An inadequate computer system is jeopardizing efforts to investigate accusations of abuse or neglect of adults with mental retardation, state auditors say.
“Some cases could be lost and deadlines are definitely at-risk of not being met,” State Auditor Kevin P. Johnston said.
The Office of Protection and Advocacy for Persons with Disabilities handles about 1,300 complaints annually, of which some 400 are found to be actual incidents of neglect or abuse, said James D. McGaughey, the state agency’s director.
And while McGaughey agrees that there are flaws in the decade-old computer system being used to track these cases, he believes his 10-person staff investigating complaints has launched the “appropriate work-arounds” to ensure no accusation is lost in the system.
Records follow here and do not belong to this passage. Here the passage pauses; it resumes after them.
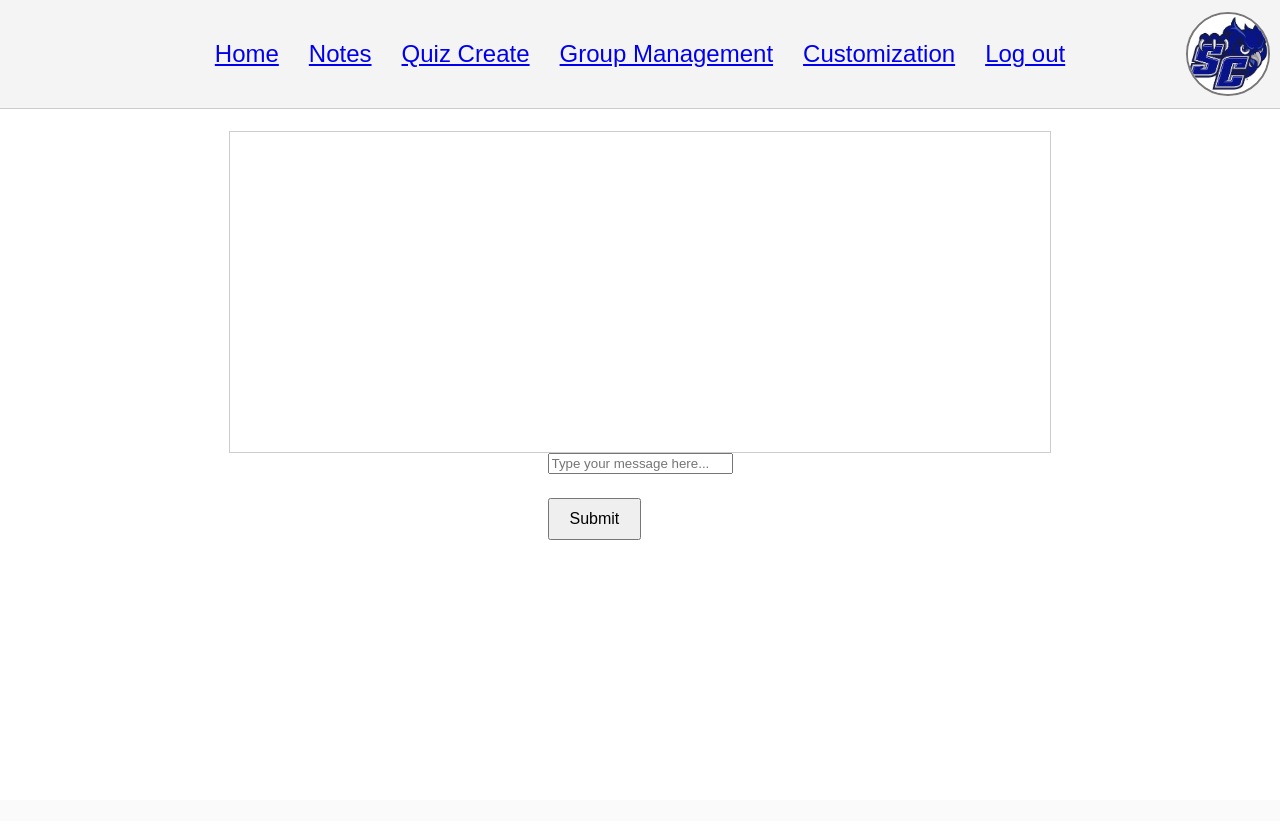
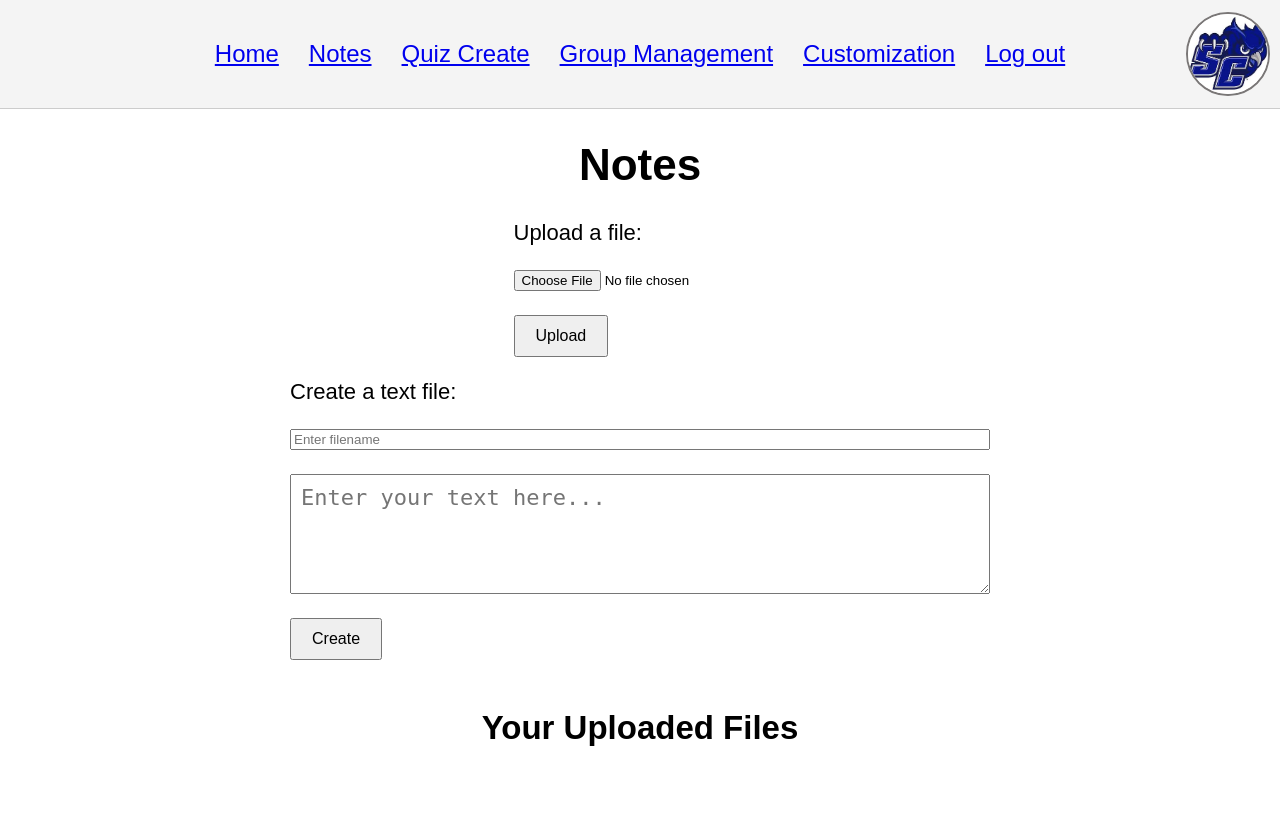
Before and after one commit to Cristian5505/StudyGroupApp, a Flask app: page /notes in a window 1280 px wide. Before the commit the page ends 540 px from the top, so only its background shows below. Run offline with Flask 3, Linux system fonts and the light colour scheme; the visitor is signed in with stand-in values (Sample User, id 1).

Commit message:
File Uploading and Admin Controls

```diff
--- a/app/routes.py
+++ b/app/routes.py
@@ -5,6 +5,7 @@
 from app import db
 from flask_login import FlaskLoginClient, LoginManager, login_user, logout_user, login_required
 from werkzeug.security import generate_password_hash, check_password_hash
+from werkzeug.utils import secure_filename
 import sys
 from app import *
 from sqlalchemy import text
@@ -12,6 +13,15 @@
 import os
 from flask import send_from_directory
 
+
+
+UPLOAD_FOLDER = os.path.join(app.root_path, 'uploads')
+ALLOWED_EXTENSIONS = {'png', 'jpg', 'jpeg', 'gif', 'pdf', 'txt', 'docx', 'gif', 'mp4', 'mp3'}
+
+app.config['UPLOAD_FOLDER'] = UPLOAD_FOLDER
+
+def allowed_file(filename):
+    return '.' in filename and filename.rsplit('.', 1)[1].lower() in ALLOWED_EXTENSIONS
 
 @app.route('/')
 def home():
@@ -99,8 +109,6 @@
         flash('No questions to save!')
     return redirect(url_for('mkquiz'))
 
-
-
 @app.route('/view_quizzes')
 @login_required
 def view_quizzes():
@@ -127,15 +135,42 @@
 
     return send_from_directory(downloads_folder, f'{quiz.name}.txt', as_attachment=True)
 
-
 @app.route('/clear_session', methods=['POST'])
 def clear_session():
     session.pop('questions', None)
     return redirect(url_for('mkquiz'))
 
-@app.route('/notes')
+@app.route('/notes', methods=['GET', 'POST'])
+@login_required
 def notes():
-    return render_template('notes.html')
+    user_folder = os.path.join(app.config['UPLOAD_FOLDER'], str(current_user.id))
+    os.makedirs(user_folder, exist_ok=True)
+
+    if request.method == 'POST':
+        if 'file' in request.files:
+            file = request.files['file']
+            if file and allowed_file(file.filename):
+                filename = secure_filename(file.filename)
+                file.save(os.path.join(user_folder, filename))
+                flash('File uploaded successfully!')
+                return redirect(url_for('notes'))
+
+        if 'content' in request.form:
+            text_content = request.form.get('content')
+            filename = secure_filename(request.form.get('filename', 'new_file.txt'))
+            with open(os.path.join(user_folder, filename), 'w') as f:
+                f.write(text_content)
+            flash('Text file created successfully!')
+            return redirect(url_for('notes'))
+
+    files = os.listdir(user_folder)
+    return render_template('notes.html', files=files)
+
+@app.route('/download_file/<filename>')
+@login_required
+def download_file(filename):
+    user_folder = os.path.join(app.config['UPLOAD_FOLDER'], str(current_user.id))
+    return send_from_directory(user_folder, filename, as_attachment=True)
 
 @app.route('/register')
 def register():
@@ -306,9 +341,79 @@
             return redirect(url_for('join_group'))
     return render_template('join_group.html', public_groups=public_groups)
 
-from flask import redirect, url_for, flash
-from app import db
-from app.models import *
+#Group Administrative Controls
+@app.route('/group/<int:group_id>/mute/<int:user_id>', methods=['POST'])
+@login_required
+def mute_user(group_id, user_id):
+    group = StudyGroup.query.get_or_404(group_id)
+    if group.owner_id != current_user.id:
+        flash('You do not have permission to mute users.')
+        return redirect(url_for('group', group_id=group_id))
+
+    #mute logic (e.g., store mute duration in the database)
+    flash('User has been muted.')
+    return redirect(url_for('group', group_id=group_id))
+
+@app.route('/group/<int:group_id>/kick/<int:user_id>', methods=['POST'])
+@login_required
+def kick_user(group_id, user_id):
+    group = StudyGroup.query.get_or_404(group_id)
+    if group.owner_id != current_user.id:
+        flash('You do not have permission to kick users.')
+        return redirect(url_for('group', group_id=group_id))
+
+    #Remove the user from the group
+    Member.query.filter_by(user_id=user_id, group_id=group_id).delete()
+    db.session.commit()
+    flash('User has been kicked from the group.')
+    return redirect(url_for('group', group_id=group_id))
+
+@app.route('/group/<int:group_id>/ban/<int:user_id>', methods=['POST'])
+@login_required
+def ban_user(group_id, user_id):
+    group = StudyGroup.query.get_or_404(group_id)
+    if group.owner_id != current_user.id:
+        flash('You do not have permission to ban users.')
+        return redirect(url_for('group', group_id=group_id))
+
+    #Add the user to a banned list
+    flash('User has been banned from the group.')
+    return redirect(url_for('group', group_id=group_id))
+
+#Group File Uploading
+@app.route('/group/<int:group_id>/upload', methods=['POST'])
+@login_required
+def upload_to_group(group_id):
+    group = StudyGroup.query.get_or_404(group_id)
+    membership = Member.query.filter_by(user_id=current_user.id, group_id=group_id).first()
+    if not membership:
+        flash('You are not a member of this group.')
+        return redirect(url_for('group', group_id=group_id))
+
+    filename = request.form.get('filename')
+    user_folder = os.path.join(app.config['UPLOAD_FOLDER'], str(current_user.id))
+    file_path = os.path.join(user_folder, filename)
+
+    if not os.path.exists(file_path):
+        flash('File does not exist.')
+        return redirect(url_for('group', group_id=group_id))
+
+    group_folder = os.path.join(app.config['UPLOAD_FOLDER'], f'group_{group_id}')
+    os.makedirs(group_folder, exist_ok=True)
+    new_file_path = os.path.join(group_folder, filename)
+    with open(file_path, 'rb') as src, open(new_file_path, 'wb') as dest:
+        dest.write(src.read())
+    new_message = Message(
+        user_id=current_user.id,
+        group_id=group_id,
+        message=f"Uploaded file: {filename}",
+        file_path=new_file_path
+    )
+    db.session.add(new_message)
+    db.session.commit()
+
+    flash('File uploaded to group successfully!')
+    return redirect(url_for('group', group_id=group_id))
 
 #Temp route for testing purposes. Delete in final release.
 @app.route('/reset_db')
--- a/app/templates/notes.html
+++ b/app/templates/notes.html
@@ -2,15 +2,31 @@
 {% block title %}Notes{% endblock %}
 {% block page %}<h1>Notes</h1>{% endblock %}
 {% block content %}
-   <body>
-       <div class="feed">
-           {% for message in messages %}
-               <div class="message">{{ message }}</div>
-           {% endfor %}
-       </div>
-       <form method="POST" action="/submit">
-           <input type="text" name="message" placeholder="Type your message here..." required>
-           <button type="submit">Submit</button>
-       </form>
-   </body>
+<h1> Notes </h1>
+
+<!-- This is where Files will be uploaded-->
+<form method="POST" enctype="multipart/form-data">
+    <label for ="file">Upload a file:</label>
+    <input type="file" name="file" id="file" required>
+    <button type="submit">Upload</button>
+</form>
+
+<!-- Create text files here, we can remove this feature if we feel it's bloat-->
+<form method="POST">
+    <label for="text">Create a text file:</label>
+    <input type="text" name="filename" id="filename" placeholder="Enter filename" required>
+    <textarea name="content" id="content" rows="4" cols="50" placeholder="Enter your text here..." required></textarea>
+    <button type="submit">Create</button>
+</form>
+
+<!-- Display for user's uploaded files-->
+<h2> Your Uploaded Files </h2>
+<ul>
+    {% for file in files %}
+        <li>
+            <a href="{{ url_for('download_file', filename=file) }}">{{ file }}</a>
+        </li>
+    {% endfor %}
+</ul>
+
 {% endblock %}
--- /dev/null
+++ b/app/uploads/5/csc400.txt
@@ -0,0 +1 @@
+I love csc400
```
Also changed, not shown: 3 other files.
“The numbers don’t always add up, and we know that about it, so we are careful. We are tracking it instead,” he said, adding that OPA is working on a “shoestring staff and budget.”
McGaughey said one position in the 11-person Abuse Investigation Division has remained vacant since December, which does hamper the agency’s ability to look into complaints.
“We are trying to get approval to hire for that position. We’ll see if it happens,” he said. “Our highest priority is refilling that position.”
Cathy Cook — a former state legislator, an advocate for those with disabilities and the mother of a child with mental retardation — said staff at OPA has always been limited, which makes it even more important the computer system tracking the allegations is working properly.
“Their understaffing slows down their ability to investigate and monitor these complaints,” she said. “They do need assistance to accurately and speedily handle concerns.”
A new computer software system was requested in 2007, McGaughey said, but the cost– more the $100,000–“greatly exceeded existing budgeted funds.”
The agency requested their $2.6 million annual budget be expanded to cover the expense, but funding was not approved in the state’s final adopted budget.
Robert G. Jaekle, the other state auditor, said the current computer system is not performing.
“They cannot rely on this system. It should have accurate data so they can rely upon it to monitor cases,” he said. “We did not find that their work-arounds led to any cases being overlooked, but that doesn’t mean it hasn’t happened. There is no reliable system.”
The agency has 90 days to complete most investigations, and “every step that an investigator takes, from intake to the completion of the investigation of a report, it’s done on this database. It’s used every day,” McGaughey said.
“It’s good for finding out the status on a specific case. Where it’s not working so well is forming a general query. You would think you could get basic information, and it does it gives you an answer, but when you go back and ask a few minutes later the answer has changed,” he said. “It will lie to you, that’s the frustration.”
For Johnston, that defeats the whole purpose of having a system.
“How do you know what information is accurate? … The whole system is meant to be there to help meet deadlines and monitor someone and make sure everything is OK. These are serious allegations so you should want to make sure they are not missed.”